“I sense a real excitement from the students to have woodshop back,“ woodshop teacher Thomas Keasling said. “There’s just a real palpable excitement and it feels great to be a part of that.”
Each Lower School class has the opportunity to create projects in the woodshop, and—of course—those projects are age-appropriate in terms of challenging their skill levels. However, each grade starts in very much the same way—gathered around Thomas, now in his seventh year teaching woodshop at BFS—going over everything from project instructions, to strategies, and of course, safety.
“First and foremost there is the baseline of safety, of course,” Thomas said, “but from there I think it is really important to trust the students and I have to be able to trust the kindergartners just as much as I trust the fourth graders. Without that trust, nothing happens.”
In terms of creating, Thomas has conceived what he feels is a winning formula.
“I have taken what I felt were the best elements of what was already here and have added to that,” Thomas said. “In terms of curriculum building I design projects around introducing a new skill set, or maybe a new tool and our projects sort of build in complexity.”

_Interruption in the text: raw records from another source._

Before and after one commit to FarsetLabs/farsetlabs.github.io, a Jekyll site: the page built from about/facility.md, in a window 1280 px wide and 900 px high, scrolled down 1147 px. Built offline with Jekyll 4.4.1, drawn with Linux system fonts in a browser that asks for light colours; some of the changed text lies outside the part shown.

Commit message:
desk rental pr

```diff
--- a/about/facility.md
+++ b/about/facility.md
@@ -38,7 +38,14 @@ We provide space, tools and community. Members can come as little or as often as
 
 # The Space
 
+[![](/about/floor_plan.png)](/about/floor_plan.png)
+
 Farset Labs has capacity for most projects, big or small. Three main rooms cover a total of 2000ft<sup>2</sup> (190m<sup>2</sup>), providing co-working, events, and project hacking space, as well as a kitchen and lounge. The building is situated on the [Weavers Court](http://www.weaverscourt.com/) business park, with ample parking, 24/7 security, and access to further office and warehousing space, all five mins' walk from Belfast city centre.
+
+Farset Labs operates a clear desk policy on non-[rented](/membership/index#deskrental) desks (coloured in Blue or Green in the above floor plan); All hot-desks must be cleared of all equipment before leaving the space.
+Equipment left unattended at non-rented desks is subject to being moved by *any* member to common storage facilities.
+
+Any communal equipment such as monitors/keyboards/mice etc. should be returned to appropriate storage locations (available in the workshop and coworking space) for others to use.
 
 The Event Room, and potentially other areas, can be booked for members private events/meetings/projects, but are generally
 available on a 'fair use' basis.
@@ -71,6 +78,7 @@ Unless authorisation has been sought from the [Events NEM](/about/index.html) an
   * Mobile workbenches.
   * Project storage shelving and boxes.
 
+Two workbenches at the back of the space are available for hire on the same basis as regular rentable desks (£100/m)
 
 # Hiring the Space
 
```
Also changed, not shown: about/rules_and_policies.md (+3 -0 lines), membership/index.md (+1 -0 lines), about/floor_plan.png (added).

For Head of Lower School Jason Novak, the return of the visual arts classes—including the immensely popular woodshop—was much-needed here at BFS.
“There are so many reasons why we value woodshop so deeply in our programming,” Jason explained. “One is that it allows children to really think of a vision of something that they want to create and implement. They have to first think through the possibilities that are before them and then work with tools and hands-on experiences to craft and create something in the woodshop program.”
In the end, for Thomas, the most exciting part of the program is the satisfaction the students get for completing such exciting projects.
“Once they see that they can do it, that they can actually put in the thought and effort to get it right, there is just a real sense of pride there,” Thomas said. “I think that is one of the main reasons why the woodshop has an emotional place in people’s memory about BFS.”